Blue Scholars: Academics in the Field of Hip Hop


Like all good religions, hip hop is obsessed with beginnings—the origin stories of both the culture and individual artists are enduring topics in rap music. These stories serve a dual purpose: to establish the credibility of the artist within hip hop culture, and to recall the past, often as a critique of the present.

One of the most sincere expressions of this genesis theme that I’ve heard recently comes from the Seattle duo Blue Scholars, whose style is deeply connected to the conscious and political hip hop of the mid-nineties—artists like A Tribe Called Quest and KRS-ONE—and is what I’d call classical hip hop; in other words, a hip hop that is largely concerned with what it means to be hip hop. That they are scholars, academics in the field of hip hop, is clear after only a few minutes of listening. Here, they unpack the origin of ‘blue’, centering it in the personal realm and aligning it with the arc of history.

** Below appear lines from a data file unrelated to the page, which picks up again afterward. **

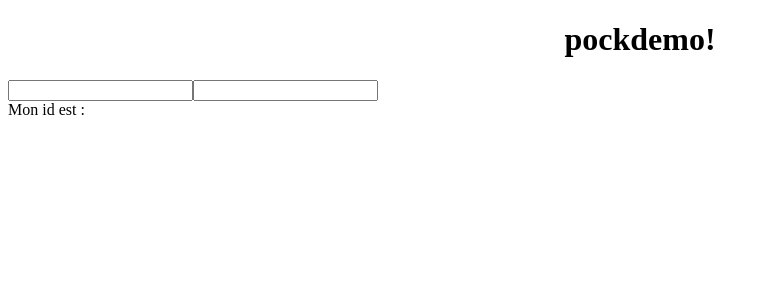
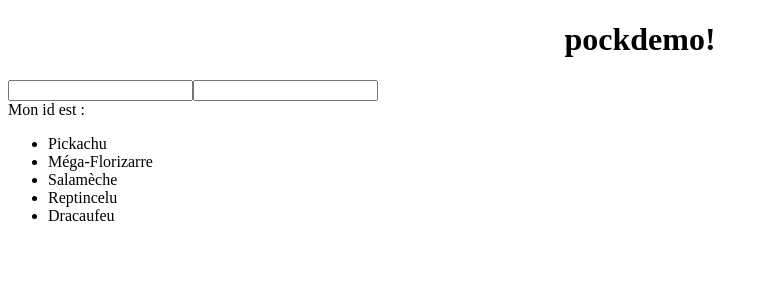
Before and after one commit to soule018/Angular_Barais, an Angular app: page / in a window 1280 px wide. Shown: the top 300 px of the page, without its empty margins (0-768 px from the left). Built offline with nearby package versions, Linux system fonts and the light colour scheme.

Commit message:
Q6 / Afficher la liste des pockemons simplement

```diff
--- a/src/app/my-component/my-component.component.html
+++ b/src/app/my-component/my-component.component.html
@@ -2,3 +2,11 @@
 <input readonly [(ngModel)]="id">
 <BR>
     Mon id est : {{id}}
+
+
+
+
+
+    <ul>
+        <li *ngFor="let poke of pokes">{{poke.name}}</li>
+    </ul>
--- a/src/app/my-component/my-component.component.ts
+++ b/src/app/my-component/my-component.component.ts
@@ -8,6 +8,7 @@ import { Pokemon } from '../pokemon';
 })
 export class MyComponentComponent implements OnInit {
   id: string = '';
+
   pokes : Pokemon[]= [];
 
   constructor() {
```
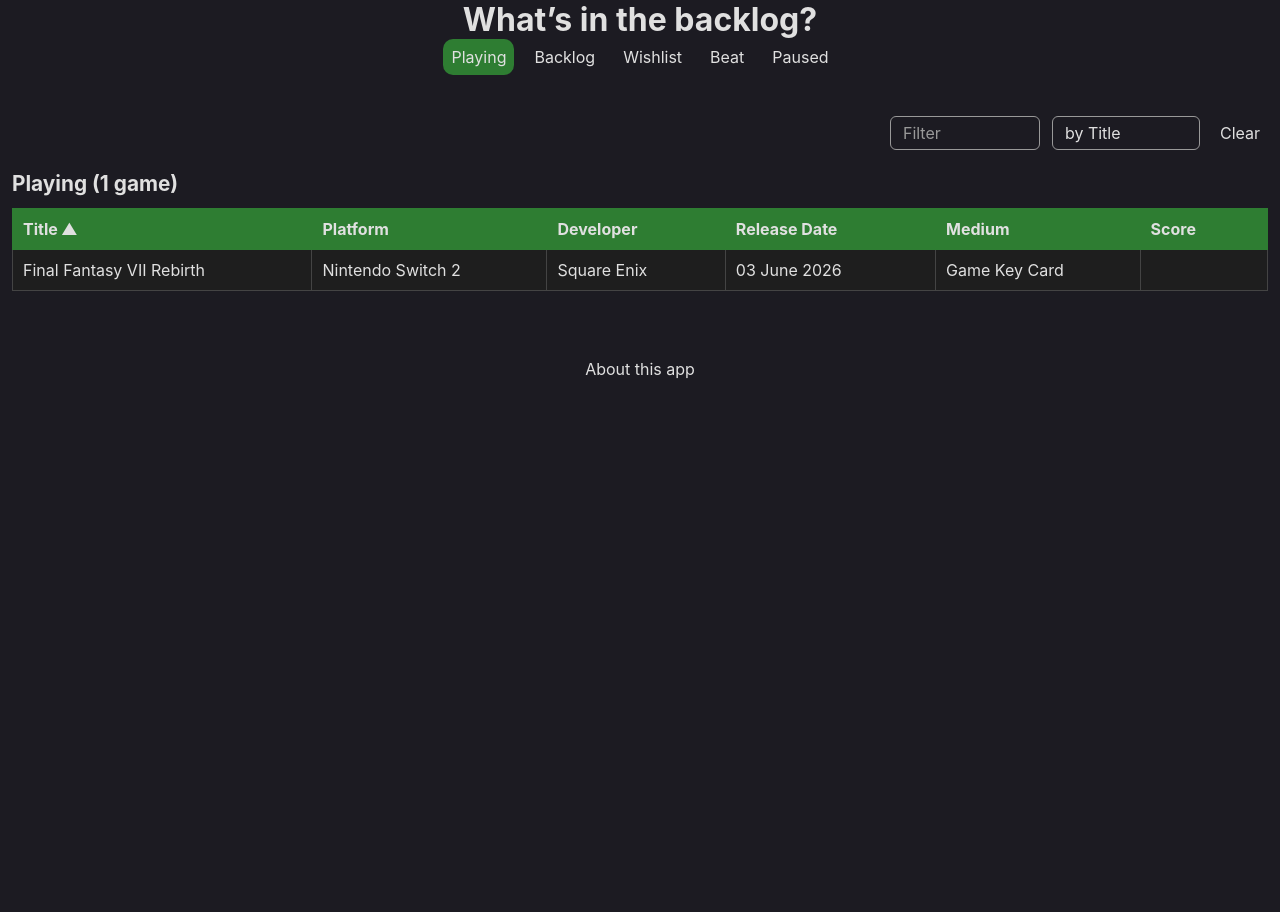
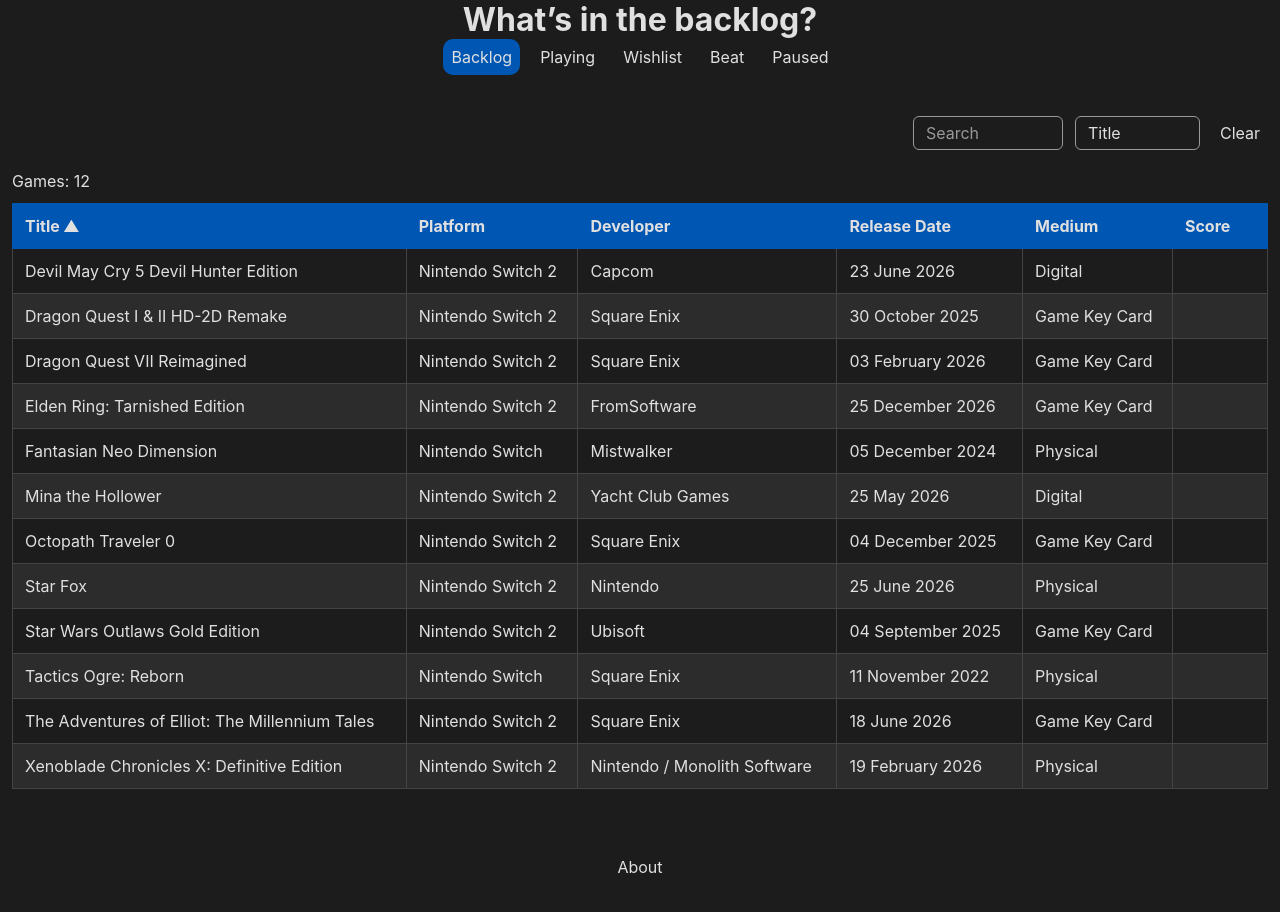
Before and after one commit to alexgibson/games, a React (Vite) app: page / in a window 1280 px wide. Shown: the top 912 px of the page. Before the commit the page ends 800 px from the top, so only its background shows below. Built offline with nearby package versions, Linux system fonts and the light colour scheme.

Commit message:
Minor UI tweaks

```diff
--- a/src/css/styles.css
+++ b/src/css/styles.css
@@ -1,26 +1,23 @@
 :root {
-  --color-body-background: #1c1b22;
+  --border-radius: 6px;
+  --color-body-background: #1c1c1c;
   --color-body: #e0e0e0;
-  --color-highlight-blue: #0056b3;
-  --color-highlight-gray: #4a4a4a;
-  --color-highlight-green: #2e7d32;
-  --color-highlight-orange: #c05600;
-  --color-highlight-purple: #5e2e91;
-  --color-table-background: #1e1e1e;
+  --color-form-border: #999;
+  --color-highlight-default: #4a4a4a;
+  --color-highlight-selected: #0056b3;
   --color-table-cell-alt: #2c2c2c;
   --color-table-cell-border: #444;
   --color-table-cell-highlight: #3a3a3a;
-  --color-form-border: #999;
   --content-max-width: 1400px;
   --font-family: -apple-system, BlinkMacSystemFont, system-ui, sans-serif;
   --font-size-main-heading: 1.6rem;
   --font-size-menu: 0.9rem;
-  --font-size-sub-heading: 1.2rem;
   --font-size-table: 0.9rem;
   --margin-lg: 48px;
   --margin-md: 30px;
   --margin-sm: 10px;
   --margin-xs: 4px;
+  --padding-lg: 12px;
   --padding-md: 10px;
   --padding-sm: 8px;
   --table-border-width: 1px;
@@ -28,7 +25,6 @@
   @media (min-width: 769px) {
     --font-size-main-heading: 2rem;
     --font-size-menu: 1rem;
-    --font-size-sub-heading: 1.3rem;
     --font-size-table: 1rem;
     --margin-lg: 60px;
     --margin-sm: 12px;
@@ -94,14 +90,10 @@
   transition: all 0.1s ease-in-out;
 }
 
-.button-default:disabled {
-  cursor: default;
-}
-
-.button-default:not(:disabled):hover,
-.button-default:not(:disabled):active,
-.button-default:not(:disabled):focus {
-  background: var(--color-highlight-gray);
+.button-default:hover,
+.button-default:active,
+.button-default:focus {
+  background: var(--color-highlight-default);
   cursor: pointer;
 }
 
@@ -126,38 +118,12 @@
   margin: 0 calc(var(--margin-sm) / 2);
 }
 
+menu .button-default.active {
+  background-color: var(--color-highlight-selected);
+}
+
 menu .button-default.active:hover {
   cursor: default;
-}
-
-#Playing-TabButton:hover,
-#Playing-TabButton:focus,
-#Playing-TabButton.active {
-  background-color: var(--color-highlight-green);
-}
-
-#Backlog-TabButton:hover,
-#Backlog-TabButton:focus,
-#Backlog-TabButton.active {
-  background-color: var(--color-highlight-orange);
-}
-
-#Wishlist-TabButton:hover,
-#Wishlist-TabButton:focus,
-#Wishlist-TabButton.active {
-  background-color: var(--color-highlight-purple);
-}
-
-#Beat-TabButton:hover,
-#Beat-TabButton:focus,
-#Beat-TabButton.active {
-  background-color: var(--color-highlight-blue);
-}
-
-#Paused-TabButton:hover,
-#Paused-TabButton:focus,
-#Paused-TabButton.active {
-  background-color: var(--color-highlight-gray);
 }
 
 #tab-content {
@@ -182,15 +148,15 @@
 
 table caption {
   color: var(--color-body);
-  font-size: var(--font-size-sub-heading);
-  font-weight: bold;
+  font-size: var(--font-size-table);
+  font-weight: normal;
   margin: var(--margin-sm) 0;
   text-align: left;
 }
 
 thead th {
   color: var(--color-body);
-  padding: var(--padding-sm);
+  padding: var(--padding-lg);
   text-align: left;
 }
 
@@ -228,29 +194,9 @@
   content: "▼";
 }
 
-#Playing-Table thead th {
-  background-color: var(--color-highlight-green);
-  border: var(--table-border-width) solid var(--color-highlight-green);
-}
-
-#Backlog-Table thead th {
-  background-color: var(--color-highlight-orange);
-  border: var(--table-border-width) solid var(--color-highlight-orange);
-}
-
-#Wishlist-Table thead th {
-  background-color: var(--color-highlight-purple);
-  border: var(--table-border-width) solid var(--color-highlight-purple);
-}
-
-#Beat-Table thead th {
-  background-color: var(--color-highlight-blue);
-  border: var(--table-border-width) solid var(--color-highlight-blue);
-}
-
-#Paused-Table thead th {
-  background-color: var(--color-highlight-gray);
-  border: var(--table-border-width) solid var(--color-highlight-gray);
+thead th {
+  background-color: var(--color-highlight-selected);
+  border: var(--table-border-width) solid var(--color-highlight-selected);
 }
 
 tbody tr {
@@ -261,12 +207,12 @@
 tbody th {
   color: var(--color-body);
   font-weight: normal;
-  padding: var(--padding-sm);
+  padding: var(--padding-lg);
 }
 
 td {
   border: var(--table-border-width) solid var(--color-table-cell-border);
-  padding: var(--padding-sm);
+  padding: var(--padding-lg);
 }
 
 tr:nth-child(even) {
--- a/src/js/App.tsx
+++ b/src/js/App.tsx
@@ -41,16 +41,17 @@
           onClick={() => gamesCtx.handleUpdateModalVisibility(true)}
           aria-controls="modal"
         >
-          About this app
+          About
         </button>
       </footer>
 
       <Modal id="modal">
-        <h2 tabIndex={0}>About this app</h2>
+        <h2 tabIndex={0}>About</h2>
         <p>
-          Video games I’m playing, soon to play, wish to play, or have beaten.
+          Games that I'm either actively playing, are in my backlog, on my
+          wishlist, or have beaten.
         </p>
-        <p>Total games in library: {gamesCtx.gamesInLibrary}</p>
+        <p>Total games: {gamesCtx.gamesInLibrary}</p>
         <ul>
           <li>
             Author: <a href="https://alxgbsn.co.uk">Alex Gibson</a>
--- a/src/js/components/SearchBar.tsx
+++ b/src/js/components/SearchBar.tsx
@@ -10,14 +10,14 @@
 
   return (
     <form className="search-form" onSubmit={(e) => e.preventDefault()}>
-      <label htmlFor="search">Filter</label>
+      <label htmlFor="search">Search</label>
       <input
         id="search"
         type="search"
         name="search"
         value={gamesCtx.searchQuery}
         onChange={(e) => gamesCtx.handleUpdateSearchQuery(e.target.value)}
-        placeholder="Filter"
+        placeholder="Search"
         aria-controls={`${gamesCtx.activeTabButton}-Table`}
       />
       <label htmlFor="field">Table Column</label>
@@ -28,7 +28,7 @@
       >
         {gameFieldNames.map((field) => (
           <option key={field} value={field}>
-            by {field}
+            {field}
           </option>
         ))}
       </select>
--- a/src/js/components/Table.tsx
+++ b/src/js/components/Table.tsx
@@ -14,10 +14,7 @@
   return (
     <div className="table-wrapper">
       <table id={`${gamesCtx.activeTabButton}-Table`} aria-live="polite">
-        <caption>
-          {gamesCtx.activeTabButton} ({gamesCtx.games.length}{" "}
-          {gamesCtx.games.length === 1 ? "game" : "games"})
-        </caption>
+        <caption>Games: {gamesCtx.games.length}</caption>
         <thead>
           <tr>
             {gameFieldNames.map((field) => (
--- a/src/js/store/GamesContextProvider.tsx
+++ b/src/js/store/GamesContextProvider.tsx
@@ -4,19 +4,14 @@
 import {
   filterByKey,
   getGameFieldKey,
-  getLocalStorageItem,
   isValidGameField,
   isValidGameStatus,
-  setLocalStorageItem,
   sortByKey,
 } from "../utils.ts";
 
-const LOCAL_STORAGE_ID = "active-tab";
-const initialActiveTab = getLocalStorageItem(LOCAL_STORAGE_ID) as Status;
-
 // Initial state for when the app loads.
 const INITIAL_STATE = {
-  activeTabButton: initialActiveTab || ("Playing" as Status),
+  activeTabButton: "Backlog" as Status,
   isModalOpen: false,
   searchField: "Title" as FieldName,
   searchQuery: "",
@@ -170,8 +165,6 @@
         type: "UPDATE_ACTIVE_TAB_BUTTON",
         payload: value,
       });
-
-      setLocalStorageItem(LOCAL_STORAGE_ID, value);
     }
   };
 
--- a/src/js/utils.ts
+++ b/src/js/utils.ts
@@ -92,8 +92,8 @@
  * Array of valid game status values.
  */
 export const gameStatus: Status[] = [
+  "Backlog",
   "Playing",
-  "Backlog",
   "Wishlist",
   "Beat",
   "Paused",
@@ -157,31 +157,3 @@
 export const getGameFieldKey = (id: FieldName): FieldKey => {
   return gameFieldKeys[id];
 };
-
-/**
- * Wrapper for saving data to localStorage.
- * Some browsers can block or restrict access
- * in private browsing modes.
- * @param id identifier for data.
- * @param value stringified data to store.
- */
-export const setLocalStorageItem = (id: string, value: string) => {
-  try {
-    window.localStorage.setItem(id, value);
-  } catch {
-    // do nothing.
-  }
-};
-
-/**
- * Wrapper for reading data from localStorage.
- * @param id identifier for data.
- * @returns stringified data.
- */
-export const getLocalStorageItem = (id: string) => {
-  try {
-    return window.localStorage.getItem(id);
-  } catch {
-    return null;
-  }
-};
```
Also changed, not shown: tests/data/games.json (+9 -0 lines), 2 other files (tests, documents, lock files or other folders).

Like the Blue Scholars, I too want to know the origins of the origin stories, as far back as the recordings go and then back just a little farther. Of course, at that point, we’re not really talking about the past anymore, but our hope for the future; when the facts of beginnings get lost, and ‘back in the day’ is a shorthand for the remedies we need to heal the wounds of the past.